The Bushmen of Buka
The Great Furry Feast
The Bukans are a pious people, and this meal, like every other, begins with a blessing. Here, the town shaman gives thanks to the severed heads of the furries who died that day in the great circle of life.
The hides are gathered and tanned for later use, while the heads are kept for luck charms and the bones serve as building material. With no bleeding heart liberal concern for morbidity, the Bukans are as practical as nature demands.
One special furry is cooked with the skin still intact. The hide will keep the juices from draining out during the process, allowing the limited luxury of tender, juicy meat. Such extravagantly prepared meat is the great delicacy of Buka. Normally, the waste of such a process precludes its use.
Luckily, the giant furries will provide the Bukans with an almost interminable supply of hide. For once, they can afford to be wasteful in the name of delicacy. In a few short years, they will be morbidly obese and littering all over the place. Then, they will finally be civilized.

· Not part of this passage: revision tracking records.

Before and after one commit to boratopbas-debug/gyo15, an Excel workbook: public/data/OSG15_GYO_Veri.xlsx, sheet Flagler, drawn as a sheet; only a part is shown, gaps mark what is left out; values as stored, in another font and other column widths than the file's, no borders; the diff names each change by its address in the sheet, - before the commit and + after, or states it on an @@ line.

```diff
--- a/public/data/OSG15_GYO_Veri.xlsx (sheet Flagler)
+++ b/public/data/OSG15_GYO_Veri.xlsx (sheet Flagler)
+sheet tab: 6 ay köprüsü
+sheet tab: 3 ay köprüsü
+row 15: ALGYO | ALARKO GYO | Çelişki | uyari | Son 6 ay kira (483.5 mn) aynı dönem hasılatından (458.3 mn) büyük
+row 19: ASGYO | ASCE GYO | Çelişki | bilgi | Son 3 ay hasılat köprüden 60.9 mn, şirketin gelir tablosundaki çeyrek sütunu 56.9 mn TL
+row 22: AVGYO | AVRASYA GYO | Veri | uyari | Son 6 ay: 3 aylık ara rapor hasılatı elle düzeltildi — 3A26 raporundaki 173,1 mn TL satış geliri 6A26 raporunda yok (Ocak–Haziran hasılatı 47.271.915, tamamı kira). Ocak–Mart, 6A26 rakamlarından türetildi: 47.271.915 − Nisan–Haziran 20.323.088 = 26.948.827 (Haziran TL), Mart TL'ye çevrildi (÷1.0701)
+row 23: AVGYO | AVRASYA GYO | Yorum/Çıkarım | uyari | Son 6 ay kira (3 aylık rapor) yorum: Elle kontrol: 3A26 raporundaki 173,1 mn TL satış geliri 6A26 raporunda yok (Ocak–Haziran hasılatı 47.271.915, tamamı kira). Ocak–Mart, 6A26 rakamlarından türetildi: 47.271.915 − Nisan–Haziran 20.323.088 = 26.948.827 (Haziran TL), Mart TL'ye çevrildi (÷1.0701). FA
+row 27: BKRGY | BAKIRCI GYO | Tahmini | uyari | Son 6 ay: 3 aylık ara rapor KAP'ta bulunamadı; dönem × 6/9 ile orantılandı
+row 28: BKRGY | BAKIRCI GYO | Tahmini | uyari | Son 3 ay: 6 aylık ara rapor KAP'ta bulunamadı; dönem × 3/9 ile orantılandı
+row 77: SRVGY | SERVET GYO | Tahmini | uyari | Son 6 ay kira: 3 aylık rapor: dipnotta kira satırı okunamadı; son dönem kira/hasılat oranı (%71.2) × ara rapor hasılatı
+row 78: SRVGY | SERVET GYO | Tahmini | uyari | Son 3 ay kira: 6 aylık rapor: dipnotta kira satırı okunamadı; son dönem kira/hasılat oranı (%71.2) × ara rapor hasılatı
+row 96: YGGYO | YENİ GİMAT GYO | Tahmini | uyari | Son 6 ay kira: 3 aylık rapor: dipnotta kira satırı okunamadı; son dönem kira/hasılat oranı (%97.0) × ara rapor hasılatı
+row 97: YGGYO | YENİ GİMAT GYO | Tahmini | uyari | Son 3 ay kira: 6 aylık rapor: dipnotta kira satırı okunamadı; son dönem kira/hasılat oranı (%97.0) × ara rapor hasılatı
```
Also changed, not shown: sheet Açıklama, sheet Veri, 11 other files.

As darkness gathers over Buka, the tribe, with full bellies for the first time in many moons, begins to stir with a primal urge to shake the night.
Yes, there are precious few things in this world as pure and beautiful as the Bukan tribe in the midst of a traditional dance.

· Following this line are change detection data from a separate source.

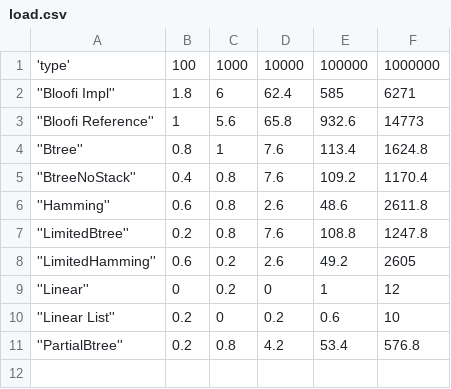
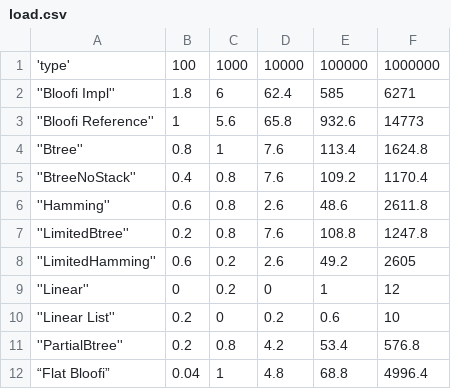
Before and after one commit to Claudenw/BloomTest, a CSV file: reports/load.csv, drawn as a sheet.

```diff
--- a/reports/load.csv
+++ b/reports/load.csv
@@ -11 +11,2 @@
 ''PartialBtree'',0.2,0.8,4.2,53.4,576.8
+“Flat Bloofi”,0.04,1,4.8,68.8,4996.4
```
Also changed, not shown: reports/complete.csv, reports/data.csv, 25 other files.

It is a little known fact that Bukans are natural-born disc jockeys.
The shaman has unearthed a holy relic from the tribe's sacred chest. This mystical dancing surface may only be danced on once every generation, but tonight, the heroic deeds of Dikeledi and the great warrior Bukans warranted such treatment.
And like his father, and his father's father before him, Dikeledi shook in ecstasy as he danced an ancient dance until the first rays of dawn's morning light.
So ends our chapter of this eternal story. It is a beautiful tale, one that bespeaks the primal power of man's relationship with nature. It is only fitting that this tribute be enshrined forever in video as well.